Fragments of the former windowless dungeons exist in the Zwinger’s basement vaults even today, whilst on the ground floor the outer walls feature narrow recesses. Red grave candles have been placed in these niches, and mechanical hammers attached to the inner walls at varying heights, generating a continuous knocking. A strong contrast to this sound space is established by the brightly lit but nevertheless enclosed inner courtyard that follows, the layout of the former prison cells still identifiable from its walls. From the middle of the space a glass funnel is suspended within a strutted construction. Every 20 seconds a drop falls into a basin let into the floor, breaking the water’s surface and causing ripples. “The circular ripples subside into a black mirror, until the next drop signals a ‘reverse concert’. A pair of earthbound snakes follow the comings and goings as the months pass,” is how the artist describes her installation.2 The pair of snakes that were to be kept in a terrarium on the upper floor, were replaced in 1987 by two curved steel arms that slowly move towards each other. Another rather fragile installation is located close to the stairs on the upper floor, its two steel struts holding a goose egg.

Anna-Lena Treese

1 Gail Kirkpatrick, Die Zwingerruine als Schauplatz zeitgenössischer Kunst. In: Der Zwinger in Münster (1528 – 1732 – 1945 – 1997) und “Das gegenläufige Konzert” von Rebecca Horn, publ. by the City of Münster, Cologne 2003, 39–53, here 48, 52.
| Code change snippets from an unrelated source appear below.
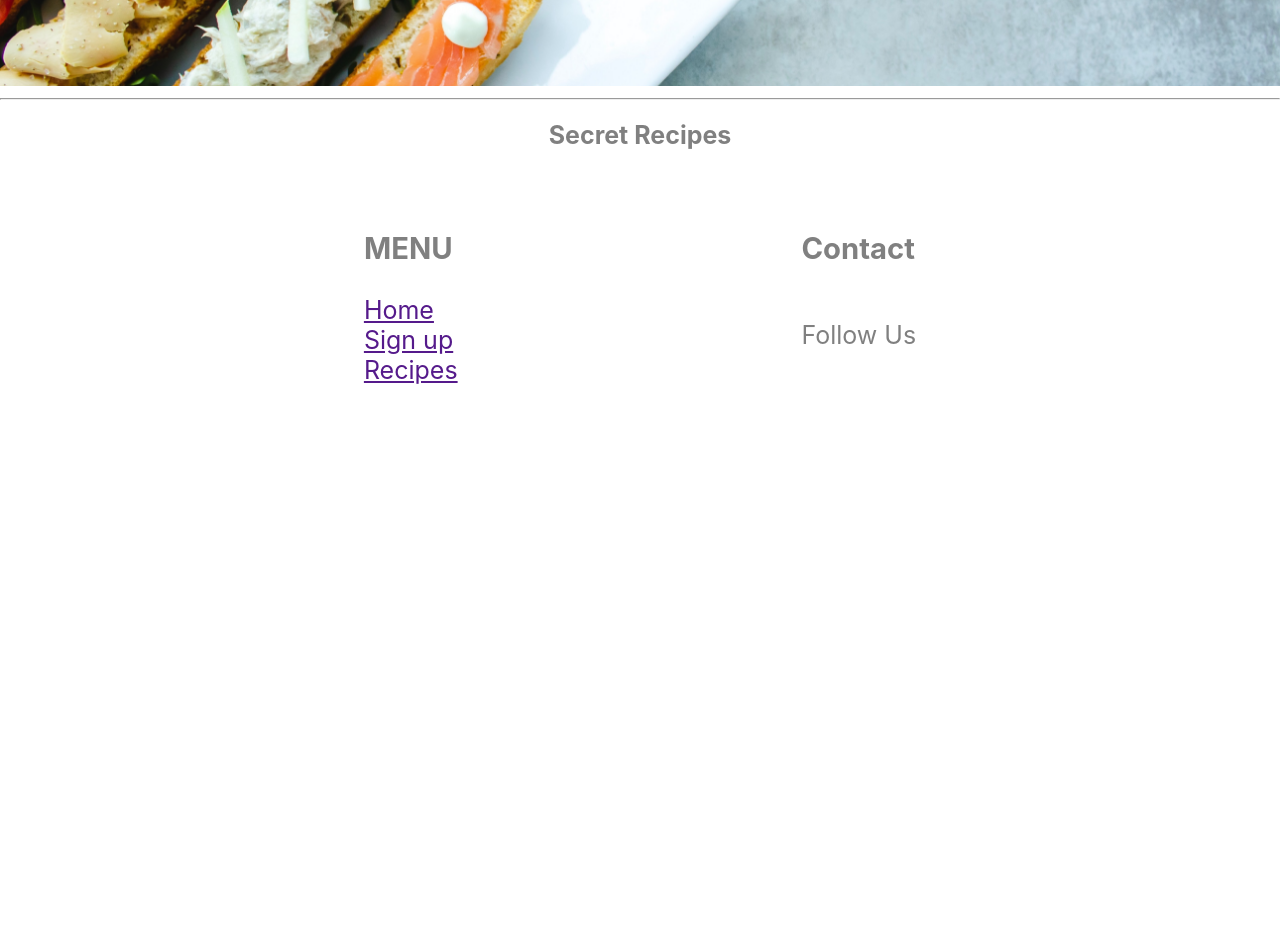
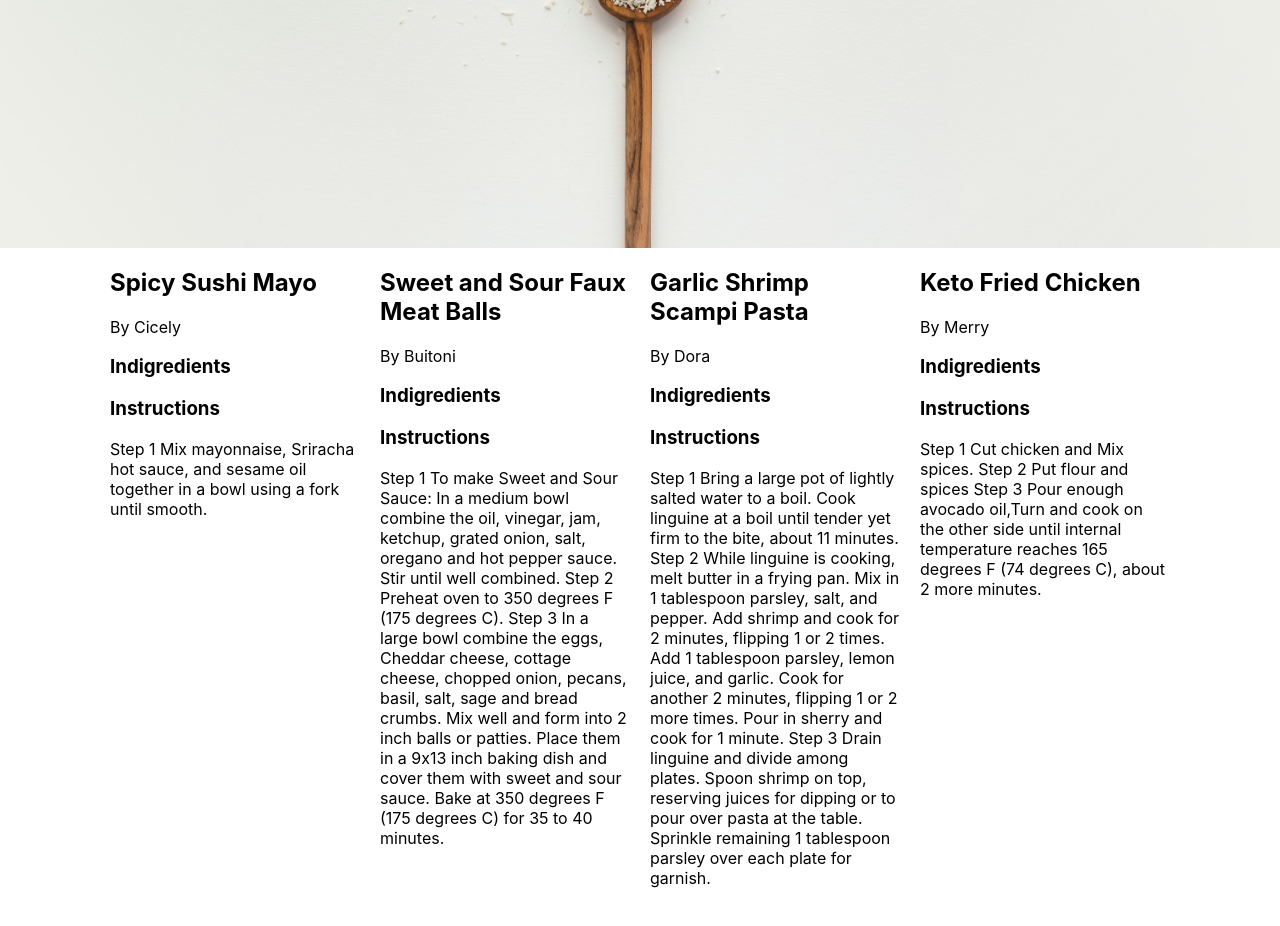
Before and after one commit to slothwithannuzzi/PTCT-SECRET-RECIPES-5-frontend, a React (Create React App) app in the folder secret_recipes/: page /recipe-list in a window 1280 px wide. Shown: the part 480-1406 px from the top of the page. Before the commit the page ends 916 px from the top, so only its background shows below. Built offline with nearby package versions, Linux system fonts and the light colour scheme.

Commit message:
added recipe card

```diff
--- a/secret_recipes/src/App.js
+++ b/secret_recipes/src/App.js
@@ -1,23 +1,42 @@
-import React from "react";
+import React, { useState, useEffect } from "react";
 import { Route, Link, Switch } from "react-router-dom";
 import styled from "styled-components";
 import Home from "./Components/Home";
-import Footer from "./Components/Footer";
+import RecipeList from "./Components/RecipeList";
+// import Footer from "./Components/Footer";
+import data from "./data";
+
+function fetch() {
+  return Promise.resolve({ success: true, data });
+}
 
 function App() {
+  const [list, setList] = useState([]);
+  useEffect(() => {
+    fetch().then((response) => setList(response.data));
+  }, []);
+
   return (
     <div>
       <Head>
         <Title>Secret Recipes</Title>
         <Bar>
           <Link to="/">Home</Link>
-          <Link to="">Recipes</Link>
-          <Link to="">Sign Up</Link>
+          <Link to="/recipe-list">Recipes</Link>
+          <Link to="/sign-up">Sign Up</Link>
         </Bar>
       </Head>
-      <Home />
+
+      <Route exact path="/">
+        <Home homeFood={list} />
+      </Route>
       <hr />
-      <Footer />
+      <Route path="/recipe-list">
+        <RecipeList foods={list} />
+      </Route>
+      <Route path="/sign-up"></Route>
+
+      {/* <Footer /> */}
     </div>
   );
 }
--- a/secret_recipes/src/Components/Home.js
+++ b/secret_recipes/src/Components/Home.js
@@ -2,11 +2,27 @@ import React from "react";
 import { Route, Link, Switch } from "react-router-dom";
 import Recipes from "./Recipes.jpg";
 import styled from "styled-components";
+import Footer from "./Footer";
 
-function Home() {
+function Home(props) {
+  const { homeFood } = props;
   return (
     <div>
       <Image className="homeImage" src={Recipes} alt="fancy-food" />
+      <div className="homeList">
+        {homeFood.map((home) => (
+          <div className="food-list" key={home.id}>
+            <h2>{home.recipe_name}</h2>
+            <p>By {home.source}</p>
+            <h3>Indigredients</h3>
+            <p>{home.ingredienrs}</p>
+            <h3>Instructions</h3>
+            <p>{home.instructions}</p>
+          </div>
+        ))}
+      </div>
+      <hr />
+      <Footer />
     </div>
   );
 }
--- /dev/null
+++ b/secret_recipes/src/Components/RecipeList.js
@@ -0,0 +1,42 @@
+import React from "react";
+import styled from "styled-components";
+import Recipes from "./Recipes-two.jpg";
+
+export default function RecipeList(props) {
+  const { foods } = props;
+
+  return (
+    <Container className="foodListContainer">
+      <Image className="homeImage" src={Recipes} alt="fancy-food" />
+      {foods.map((food) => (
+        <Card className="food-list" key={food.id}>
+          <h2>{food.recipe_name}</h2>
+          <p>By {food.source}</p>
+          <h3>Indigredients</h3>
+          <p>{food.ingredienrs}</p>
+          <h3>Instructions</h3>
+          <p>{food.instructions}</p>
+        </Card>
+      ))}
+    </Container>
+  );
+}
+
+//Styled-Components
+
+const Container = styled.div`
+  margin-top: 36px;
+  display: flex;
+  flex-wrap: wrap;
+  justify-content: center;
+`;
+
+const Card = styled.div`
+  width: 250px;
+  margin: 0 10px 32px;
+  cursor: pointer;
+`;
+
+const Image = styled.img`
+  width: 100%;
+`;
--- /dev/null
+++ b/secret_recipes/src/data.js
@@ -0,0 +1,43 @@
+const dummyData = [
+  {
+    user_id: 0,
+    recipe_name: "Spicy Sushi Mayo",
+    source: "Cicely",
+    ingredients:
+      "2 tablespoons mayonnaise 2 teaspoons Sriracha hot sauce ¼ teaspoon sesame oil",
+    category: "Appetizers",
+    instructions:
+      "Step 1 Mix mayonnaise, Sriracha hot sauce, and sesame oil together in a bowl using a fork until smooth.",
+  },
+  {
+    id: 1,
+    recipe_name: "Sweet and Sour Faux Meat Balls",
+    source: "Buitoni",
+    ingredients:
+      "¼ cup vegetable oil ¼ cup distilled white vinegar 1 cup apricot jam 1 teaspoon dried oregano 1 dash hot pepper sauce 1 cup shredded Cheddar cheese ½ cup cottage cheese 1 cup chopped pecans 1 cup ketchup ¼ cup minced onion 1 teaspoon salt 5 eggs, beaten 2 cups Italian seasoned bread crumbs",
+    category: "main dish",
+    instructions:
+      "Step 1 To make Sweet and Sour Sauce: In a medium bowl combine the oil, vinegar, jam, ketchup, grated onion, salt, oregano and hot pepper sauce. Stir until well combined. Step 2 Preheat oven to 350 degrees F (175 degrees C). Step 3 In a large bowl combine the eggs, Cheddar cheese, cottage cheese, chopped onion, pecans, basil, salt, sage and bread crumbs. Mix well and form into 2 inch balls or patties. Place them in a 9x13 inch baking dish and cover them with sweet and sour sauce. Bake at 350 degrees F (175 degrees C) for 35 to 40 minutes.",
+  },
+  {
+    id: 2,
+    recipe_name: "Garlic Shrimp Scampi Pasta",
+    source: "Dora",
+    ingredients:
+      "1 (16 ounce) package linguine pasta 2 tablespoons unsalted butter 3 tablespoons parsley flakes, divided 2 cups medium shrimp, shelled 5 cloves garlic, chopped 2 tablespoons lemon juice",
+    category: "main dish",
+    instructions:
+      "Step 1 Bring a large pot of lightly salted water to a boil. Cook linguine at a boil until tender yet firm to the bite, about 11 minutes. Step 2 While linguine is cooking, melt butter in a frying pan. Mix in 1 tablespoon parsley, salt, and pepper. Add shrimp and cook for 2 minutes, flipping 1 or 2 times. Add 1 tablespoon parsley, lemon juice, and garlic. Cook for another 2 minutes, flipping 1 or 2 more times. Pour in sherry and cook for 1 minute. Step 3 Drain linguine and divide among plates. Spoon shrimp on top, reserving juices for dipping or to pour over pasta at the table. Sprinkle remaining 1 tablespoon parsley over each plate for garnish.",
+  },
+  {
+    id: 3,
+    recipe_name: "Keto Fried Chicken",
+    source: "Merry",
+    ingredients:
+      "10 ounce chicken salt to taste pepper 1 tablespoon blanched almond flour ½ teaspoon granulated garlic avocado oil",
+    category: "Main Dish",
+    instructions:
+      "Step 1 Cut chicken and Mix spices. Step 2 Put flour and spices Step 3 Pour enough avocado oil,Turn and cook on the other side until internal temperature reaches 165 degrees F (74 degrees C), about 2 more minutes.",
+  },
+];
+export default dummyData;
```
Also changed, not shown: secret_recipes/src/Components/Recipes-two.jpg (added).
2 Rebecca Horn, Das gegenläufige Konzert. Installationsbeschreibung. In: Klaus Bußmann and Kasper König (eds.), Skulptur Projekte in Münster 1987, exhib. cat.: Westfälisches Landesmuseum für Kunst und Kulturgeschichte, Münster, Cologne 1987, 136.


  • Still existing / Public Collection
  • Removed
  • In the museum